BEGIN Provided data
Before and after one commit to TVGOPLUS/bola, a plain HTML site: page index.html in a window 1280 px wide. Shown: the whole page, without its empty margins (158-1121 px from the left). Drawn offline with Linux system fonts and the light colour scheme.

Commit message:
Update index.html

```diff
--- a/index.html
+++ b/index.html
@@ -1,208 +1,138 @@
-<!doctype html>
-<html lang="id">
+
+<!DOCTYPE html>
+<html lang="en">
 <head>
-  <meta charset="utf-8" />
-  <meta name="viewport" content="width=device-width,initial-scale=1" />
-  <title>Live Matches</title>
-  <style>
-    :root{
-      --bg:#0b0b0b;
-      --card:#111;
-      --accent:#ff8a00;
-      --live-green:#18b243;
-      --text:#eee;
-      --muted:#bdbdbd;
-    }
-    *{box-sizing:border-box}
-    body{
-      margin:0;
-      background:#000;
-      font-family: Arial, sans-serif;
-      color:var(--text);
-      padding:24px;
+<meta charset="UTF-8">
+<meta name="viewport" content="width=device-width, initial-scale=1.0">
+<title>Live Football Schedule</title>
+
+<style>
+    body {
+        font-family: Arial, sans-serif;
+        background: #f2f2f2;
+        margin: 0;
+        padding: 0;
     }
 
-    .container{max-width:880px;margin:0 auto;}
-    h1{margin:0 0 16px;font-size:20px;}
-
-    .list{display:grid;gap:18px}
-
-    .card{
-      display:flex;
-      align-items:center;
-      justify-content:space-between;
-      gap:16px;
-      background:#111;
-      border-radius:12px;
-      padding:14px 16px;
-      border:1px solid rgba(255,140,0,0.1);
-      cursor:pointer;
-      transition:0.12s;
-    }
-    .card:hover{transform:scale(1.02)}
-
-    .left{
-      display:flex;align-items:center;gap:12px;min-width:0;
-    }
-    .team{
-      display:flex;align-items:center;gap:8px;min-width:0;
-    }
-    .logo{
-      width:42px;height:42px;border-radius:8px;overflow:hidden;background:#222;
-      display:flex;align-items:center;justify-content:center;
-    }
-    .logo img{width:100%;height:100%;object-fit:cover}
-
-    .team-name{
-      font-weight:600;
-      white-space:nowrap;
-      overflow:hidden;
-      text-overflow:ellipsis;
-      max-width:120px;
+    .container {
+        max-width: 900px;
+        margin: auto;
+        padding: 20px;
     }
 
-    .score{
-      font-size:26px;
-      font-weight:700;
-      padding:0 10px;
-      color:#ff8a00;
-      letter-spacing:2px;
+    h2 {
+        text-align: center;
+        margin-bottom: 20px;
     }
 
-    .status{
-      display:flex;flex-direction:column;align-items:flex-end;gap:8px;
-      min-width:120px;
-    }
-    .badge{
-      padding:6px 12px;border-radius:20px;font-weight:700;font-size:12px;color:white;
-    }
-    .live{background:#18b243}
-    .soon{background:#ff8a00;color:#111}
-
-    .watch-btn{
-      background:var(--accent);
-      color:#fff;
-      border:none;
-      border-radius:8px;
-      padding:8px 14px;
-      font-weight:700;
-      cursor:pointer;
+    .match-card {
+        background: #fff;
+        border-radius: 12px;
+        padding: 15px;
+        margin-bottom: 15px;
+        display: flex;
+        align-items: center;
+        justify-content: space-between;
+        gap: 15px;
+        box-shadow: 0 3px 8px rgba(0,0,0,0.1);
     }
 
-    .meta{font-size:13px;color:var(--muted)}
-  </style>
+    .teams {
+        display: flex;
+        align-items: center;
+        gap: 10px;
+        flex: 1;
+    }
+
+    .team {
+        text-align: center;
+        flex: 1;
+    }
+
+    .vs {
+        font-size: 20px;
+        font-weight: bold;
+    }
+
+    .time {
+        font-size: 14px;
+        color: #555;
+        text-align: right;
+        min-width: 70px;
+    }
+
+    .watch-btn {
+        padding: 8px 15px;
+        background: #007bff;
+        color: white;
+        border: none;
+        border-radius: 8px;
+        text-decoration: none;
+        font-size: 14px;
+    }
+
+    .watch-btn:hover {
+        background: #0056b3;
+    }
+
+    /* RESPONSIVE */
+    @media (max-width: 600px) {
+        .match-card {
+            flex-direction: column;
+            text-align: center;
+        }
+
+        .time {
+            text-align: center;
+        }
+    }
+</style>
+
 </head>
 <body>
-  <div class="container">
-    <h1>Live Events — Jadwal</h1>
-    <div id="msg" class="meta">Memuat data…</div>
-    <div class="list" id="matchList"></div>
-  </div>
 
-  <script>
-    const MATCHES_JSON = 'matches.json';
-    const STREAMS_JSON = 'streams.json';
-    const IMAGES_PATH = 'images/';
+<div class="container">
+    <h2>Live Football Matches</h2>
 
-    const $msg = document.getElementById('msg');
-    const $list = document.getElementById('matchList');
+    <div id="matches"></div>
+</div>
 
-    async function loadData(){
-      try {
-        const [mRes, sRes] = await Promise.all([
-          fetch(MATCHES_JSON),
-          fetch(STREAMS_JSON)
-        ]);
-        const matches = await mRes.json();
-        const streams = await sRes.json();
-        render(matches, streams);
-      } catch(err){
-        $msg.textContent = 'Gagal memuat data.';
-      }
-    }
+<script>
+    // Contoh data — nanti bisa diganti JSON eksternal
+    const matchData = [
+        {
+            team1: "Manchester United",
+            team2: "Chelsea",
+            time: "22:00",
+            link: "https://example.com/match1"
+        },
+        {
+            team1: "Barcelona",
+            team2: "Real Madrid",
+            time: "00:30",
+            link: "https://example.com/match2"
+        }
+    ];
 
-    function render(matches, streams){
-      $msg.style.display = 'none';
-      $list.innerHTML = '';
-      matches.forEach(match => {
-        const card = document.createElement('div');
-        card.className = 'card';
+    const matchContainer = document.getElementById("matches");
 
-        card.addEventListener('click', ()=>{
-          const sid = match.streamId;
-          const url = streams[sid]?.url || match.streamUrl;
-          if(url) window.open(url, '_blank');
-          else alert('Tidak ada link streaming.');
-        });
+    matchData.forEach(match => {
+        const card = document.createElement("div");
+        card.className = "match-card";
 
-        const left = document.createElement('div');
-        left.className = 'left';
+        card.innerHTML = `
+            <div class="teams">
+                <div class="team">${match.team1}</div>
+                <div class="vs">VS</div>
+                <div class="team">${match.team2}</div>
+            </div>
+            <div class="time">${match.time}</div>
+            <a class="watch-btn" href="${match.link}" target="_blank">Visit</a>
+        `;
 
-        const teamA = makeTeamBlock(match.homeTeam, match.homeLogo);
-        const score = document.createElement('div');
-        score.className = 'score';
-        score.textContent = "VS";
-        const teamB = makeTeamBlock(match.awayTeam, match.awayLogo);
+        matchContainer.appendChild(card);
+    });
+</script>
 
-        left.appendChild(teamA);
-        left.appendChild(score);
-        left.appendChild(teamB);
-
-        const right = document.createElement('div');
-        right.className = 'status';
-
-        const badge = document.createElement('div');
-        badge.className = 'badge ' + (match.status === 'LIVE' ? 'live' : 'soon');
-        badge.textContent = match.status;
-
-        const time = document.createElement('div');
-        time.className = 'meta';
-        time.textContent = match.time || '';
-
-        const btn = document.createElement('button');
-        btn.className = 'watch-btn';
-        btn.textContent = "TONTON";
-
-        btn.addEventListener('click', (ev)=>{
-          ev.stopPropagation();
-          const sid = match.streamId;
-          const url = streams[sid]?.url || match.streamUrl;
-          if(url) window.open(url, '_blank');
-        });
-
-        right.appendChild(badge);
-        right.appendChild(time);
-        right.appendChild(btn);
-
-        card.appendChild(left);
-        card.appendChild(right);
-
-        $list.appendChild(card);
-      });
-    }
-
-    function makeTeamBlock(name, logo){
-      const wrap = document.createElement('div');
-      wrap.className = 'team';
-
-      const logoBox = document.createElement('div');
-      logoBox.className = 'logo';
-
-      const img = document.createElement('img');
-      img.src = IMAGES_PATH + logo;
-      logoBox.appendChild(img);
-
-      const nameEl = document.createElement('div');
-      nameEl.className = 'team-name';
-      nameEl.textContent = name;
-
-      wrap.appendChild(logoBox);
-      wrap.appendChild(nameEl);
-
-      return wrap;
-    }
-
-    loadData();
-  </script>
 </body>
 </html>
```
END Provided data
In which lines of the records does the word "right" appear? Copy each of them.

Your response:
+        text-align: right;
-        const right = document.createElement('div');
-        right.className = 'status';
-        right.appendChild(badge);
-        right.appendChild(time);
-        right.appendChild(btn);
-        card.appendChild(right);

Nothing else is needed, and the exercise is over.